In the midst of the current presidential race here in the U.S., with all the rhetoric about who’s out and who’s in (whether the framework in question regards presidential contenders or who has access to the citizenship that would allow a person to vote for them), I thought it might be time to share one of my favorite clips from A Pervert’s Guide to Ideology, one that I use in my classes quite a bit, in which Slavoj Žižek discusses the seeming universality of Beethoven’s 9th Symphony and, in particular, the “Ode to Joy”. “Unity” is always manufactured by exercising certain exclusions. A good thing to keep in mind during this presidential cycle as more candidates start dropping out and more political ads keep rolling in.

Setting a Limit

stalker

[Andrei Tarkovsky’s 1979 movie] “Stalker” is a film about a zone, a prohibited space where there are debris, remainders of aliens visiting us. And stalkers are people who specialized in smuggling foreigners who want to visit into this space where you get many magical objects. But the main among them is the room in the middle of this space, where it is claimed your desires will be realized…. [But] there is nothing specific about the zone. It’s purely a place where a certain limit is set. You set a limit, you put a certain zone off-limit, and although things remain exactly the way they were, it’s perceived as another place. Precisely as the place onto which you can project your beliefs, your fears,things from your inner space. In other words, the zone is ultimately the very whiteness of the cinematic screen.

– Slavoj Žižek, “The Pervert’s Guide to Cinema” (2006)

on Vimeo.

Whose (and Who) Rules?

preservingthepastGains in Iraq, over the past several weeks, made by members of the Islamic State of Iraq and Syria (ISIS) have resulted in some news stories concerning their desecration and/or destruction of a variety of historic artifacts (click the above graphic for one example or here or even here and here for the latest). These stories bring to mind the outrage in the media in Europe and North America over the Taliban destroying the large statues of the Buddha carved into the mountains of the Bamiyan province of central Afghanistan, back in March of 2001 (see the below before/after photo, or click the image below for more information).
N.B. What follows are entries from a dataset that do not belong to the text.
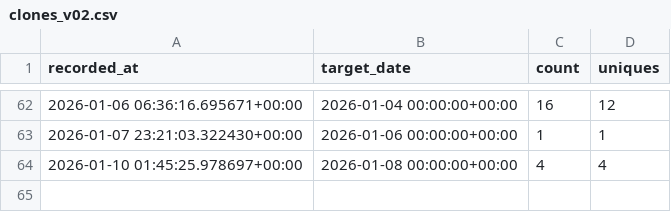
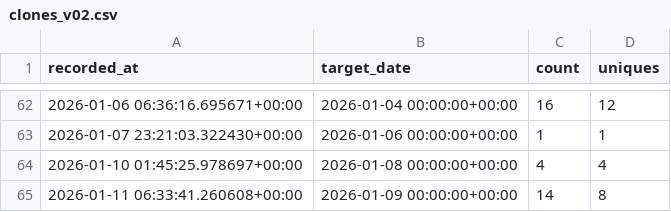
Before and after one commit to erikandmitrievich/mfds_analytics, a CSV file: traffic/clones_v02.csv, drawn as a sheet; only a part is shown, gaps mark what is left out; the diff names each change by its address in the sheet, - before the commit and + after, or states it on an @@ line.

```diff
--- a/traffic/clones_v02.csv
+++ b/traffic/clones_v02.csv
+row 65: 2026-01-11 06:33:41.260608+00:00 | 2026-01-09 00:00:00+00:00 | 14 | 8
```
Bamiyan_before_and_after Continue reading “Whose (and Who) Rules?”

You Are What You Do

yogaHave you heard the latest in the “is yoga really religious?” debates?

One answer to the question of whether yoga really is a religious activity will soon be given by the Supreme Court in the country of its birth, India.

Last month, a pro-yoga group petitioned the court to make it a compulsory part of the school syllabus on health grounds — but state schools in India are avowedly secular. The court said it was uncomfortable with the idea, and will gather the views of minority groups in the coming weeks.

Continue reading “You Are What You Do”